"""
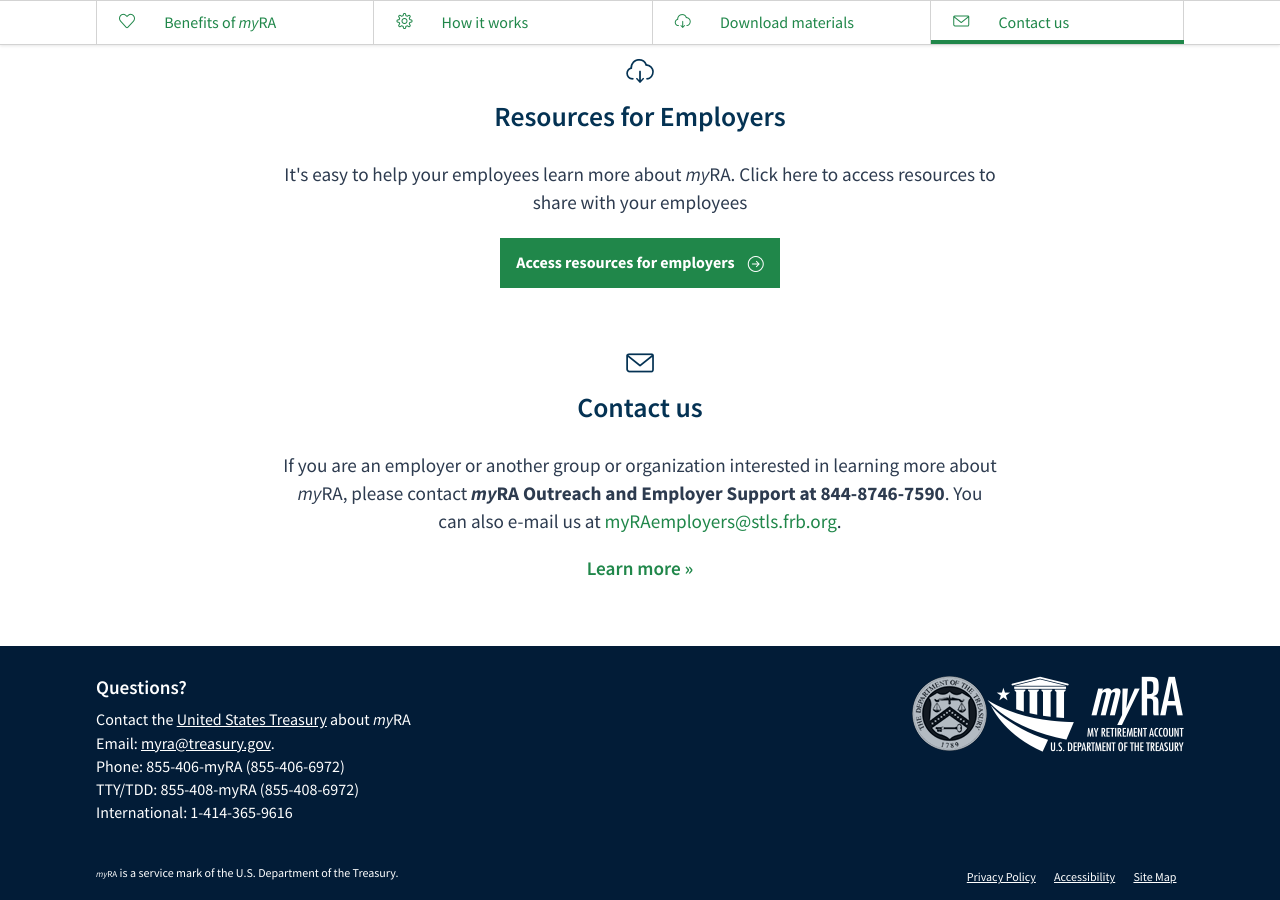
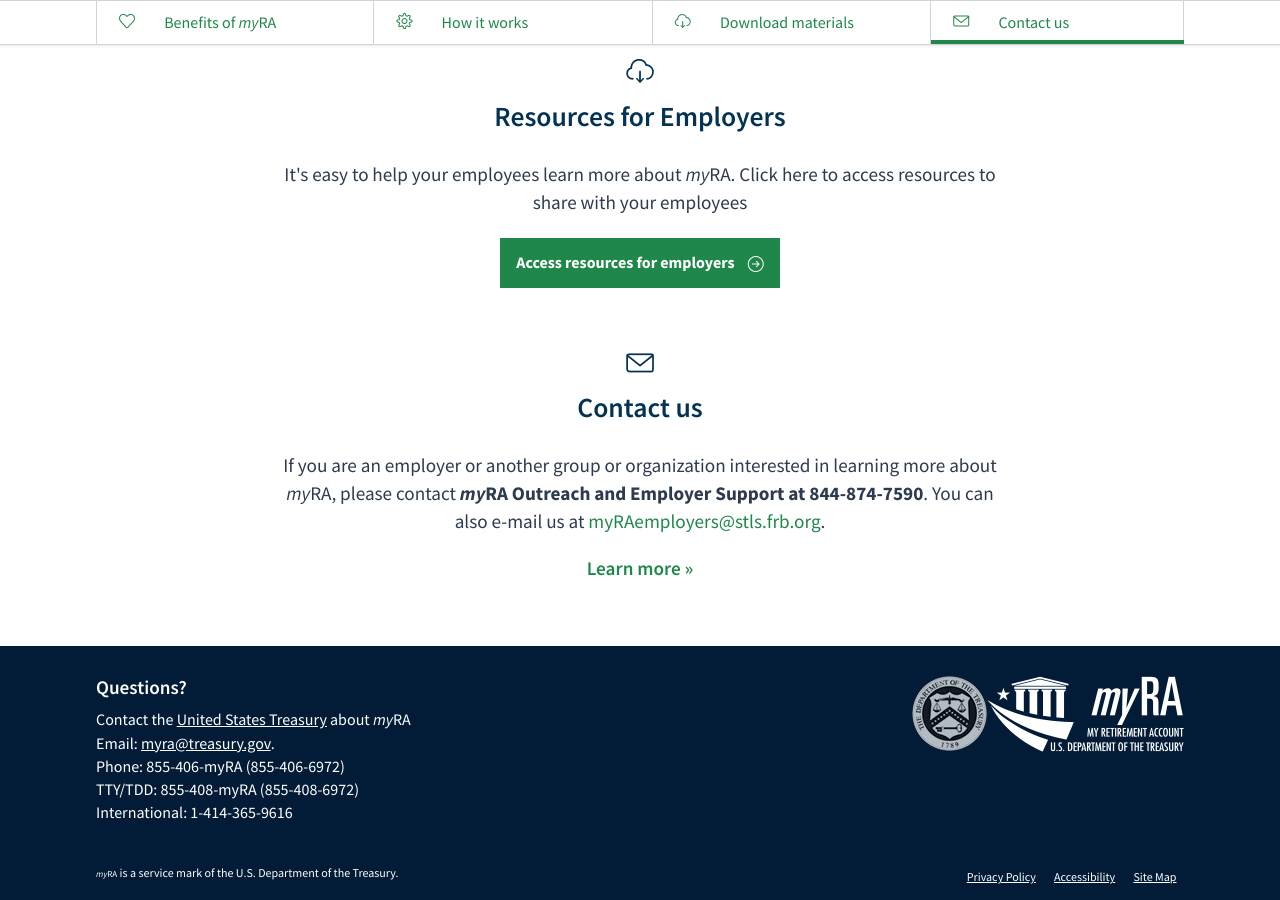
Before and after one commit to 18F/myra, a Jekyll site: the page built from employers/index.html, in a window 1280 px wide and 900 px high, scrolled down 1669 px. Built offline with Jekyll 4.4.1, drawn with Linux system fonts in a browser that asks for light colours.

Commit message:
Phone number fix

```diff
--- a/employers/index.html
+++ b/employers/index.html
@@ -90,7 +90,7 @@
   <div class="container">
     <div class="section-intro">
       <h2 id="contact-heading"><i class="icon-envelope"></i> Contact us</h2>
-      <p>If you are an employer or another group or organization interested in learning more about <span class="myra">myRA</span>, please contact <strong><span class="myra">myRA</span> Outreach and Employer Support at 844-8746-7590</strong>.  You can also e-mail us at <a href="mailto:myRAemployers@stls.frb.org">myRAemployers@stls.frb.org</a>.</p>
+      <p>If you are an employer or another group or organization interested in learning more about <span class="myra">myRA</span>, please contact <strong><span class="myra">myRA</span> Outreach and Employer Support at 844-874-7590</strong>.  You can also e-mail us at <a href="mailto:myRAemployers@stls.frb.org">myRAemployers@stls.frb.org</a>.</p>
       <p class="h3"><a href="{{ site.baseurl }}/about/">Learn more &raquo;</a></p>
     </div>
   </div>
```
"""
"""
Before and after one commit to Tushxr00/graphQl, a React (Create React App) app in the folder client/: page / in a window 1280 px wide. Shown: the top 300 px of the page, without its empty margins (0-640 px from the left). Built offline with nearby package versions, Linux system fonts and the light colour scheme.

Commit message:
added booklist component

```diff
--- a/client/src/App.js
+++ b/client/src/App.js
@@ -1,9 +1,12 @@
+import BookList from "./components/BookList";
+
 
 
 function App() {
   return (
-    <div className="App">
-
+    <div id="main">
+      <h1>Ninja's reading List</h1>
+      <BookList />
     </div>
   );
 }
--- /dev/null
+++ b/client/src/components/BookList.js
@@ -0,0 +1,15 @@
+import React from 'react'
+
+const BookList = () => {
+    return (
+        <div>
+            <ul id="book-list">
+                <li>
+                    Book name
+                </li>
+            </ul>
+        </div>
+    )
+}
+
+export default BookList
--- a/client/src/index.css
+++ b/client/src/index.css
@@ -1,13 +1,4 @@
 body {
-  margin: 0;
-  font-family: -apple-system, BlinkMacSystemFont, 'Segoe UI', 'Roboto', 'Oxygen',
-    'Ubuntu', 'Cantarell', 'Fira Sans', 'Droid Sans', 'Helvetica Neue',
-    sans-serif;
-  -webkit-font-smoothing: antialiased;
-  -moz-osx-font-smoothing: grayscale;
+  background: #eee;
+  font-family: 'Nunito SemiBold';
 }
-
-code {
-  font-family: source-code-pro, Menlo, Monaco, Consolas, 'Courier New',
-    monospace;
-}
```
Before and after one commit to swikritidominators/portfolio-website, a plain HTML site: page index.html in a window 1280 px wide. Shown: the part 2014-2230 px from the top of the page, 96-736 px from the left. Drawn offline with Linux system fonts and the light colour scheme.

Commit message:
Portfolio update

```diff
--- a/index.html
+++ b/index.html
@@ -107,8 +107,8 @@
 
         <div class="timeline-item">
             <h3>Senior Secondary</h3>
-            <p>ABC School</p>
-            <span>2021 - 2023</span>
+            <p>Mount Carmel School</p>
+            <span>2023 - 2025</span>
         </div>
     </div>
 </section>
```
"""
"""
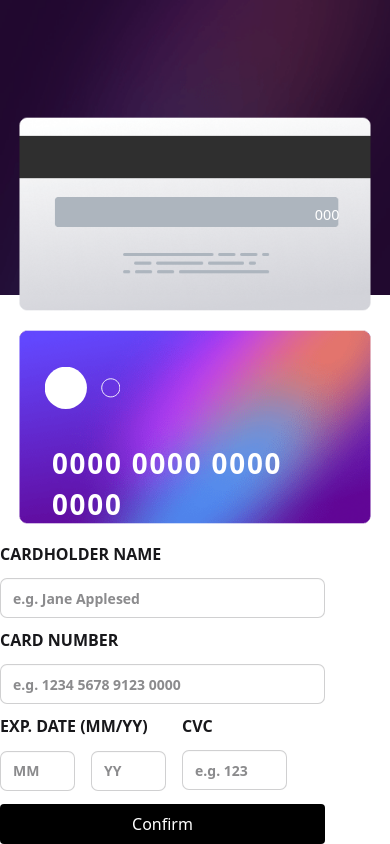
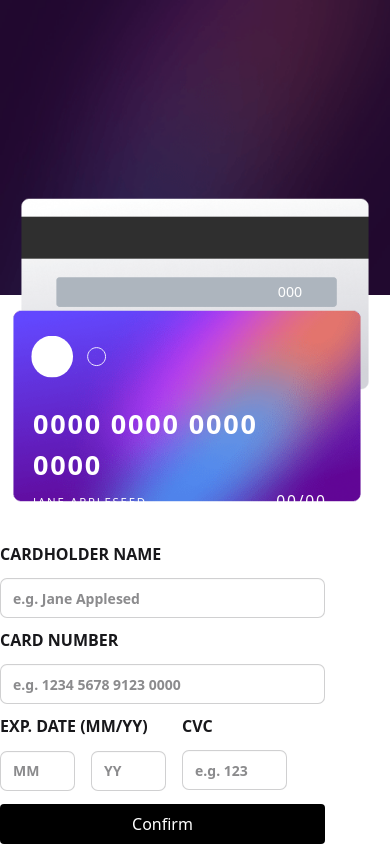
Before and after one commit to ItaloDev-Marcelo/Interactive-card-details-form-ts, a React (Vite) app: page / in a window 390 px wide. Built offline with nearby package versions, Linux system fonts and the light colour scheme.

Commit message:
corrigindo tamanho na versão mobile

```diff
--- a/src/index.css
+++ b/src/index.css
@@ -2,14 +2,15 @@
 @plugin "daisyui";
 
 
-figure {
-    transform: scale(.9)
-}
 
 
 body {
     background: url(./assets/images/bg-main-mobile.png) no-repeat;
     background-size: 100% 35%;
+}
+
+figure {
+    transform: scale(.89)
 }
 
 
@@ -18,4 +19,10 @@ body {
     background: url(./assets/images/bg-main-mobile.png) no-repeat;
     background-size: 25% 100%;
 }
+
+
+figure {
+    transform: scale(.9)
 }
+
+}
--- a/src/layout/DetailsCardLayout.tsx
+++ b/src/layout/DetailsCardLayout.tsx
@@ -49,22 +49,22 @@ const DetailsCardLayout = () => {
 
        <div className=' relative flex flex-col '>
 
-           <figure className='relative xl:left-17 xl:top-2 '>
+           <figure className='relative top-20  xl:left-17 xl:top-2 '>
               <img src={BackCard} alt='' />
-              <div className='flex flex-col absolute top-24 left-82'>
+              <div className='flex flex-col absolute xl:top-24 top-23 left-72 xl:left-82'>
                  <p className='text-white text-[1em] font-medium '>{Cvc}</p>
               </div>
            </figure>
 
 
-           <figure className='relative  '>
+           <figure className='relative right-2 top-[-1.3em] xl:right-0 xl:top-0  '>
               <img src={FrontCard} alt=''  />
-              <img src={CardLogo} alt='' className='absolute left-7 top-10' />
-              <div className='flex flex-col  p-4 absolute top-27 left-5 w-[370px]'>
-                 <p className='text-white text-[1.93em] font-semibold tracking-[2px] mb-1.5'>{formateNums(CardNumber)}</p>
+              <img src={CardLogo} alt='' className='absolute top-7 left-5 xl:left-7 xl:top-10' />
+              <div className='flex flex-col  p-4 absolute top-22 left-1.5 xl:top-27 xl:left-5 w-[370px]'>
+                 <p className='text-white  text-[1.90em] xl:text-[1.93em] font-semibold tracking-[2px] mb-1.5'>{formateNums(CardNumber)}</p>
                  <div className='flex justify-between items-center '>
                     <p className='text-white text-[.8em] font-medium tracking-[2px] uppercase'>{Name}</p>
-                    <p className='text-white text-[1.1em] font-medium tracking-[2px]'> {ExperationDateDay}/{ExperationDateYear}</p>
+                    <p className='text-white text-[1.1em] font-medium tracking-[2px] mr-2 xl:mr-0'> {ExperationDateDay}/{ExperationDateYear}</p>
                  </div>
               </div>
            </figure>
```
"""
### EXERCISE DIRECTIONS
Line count for the word "index": tally the lines in the records that include it and give only the result.

### EXERCISE SOLUTION
10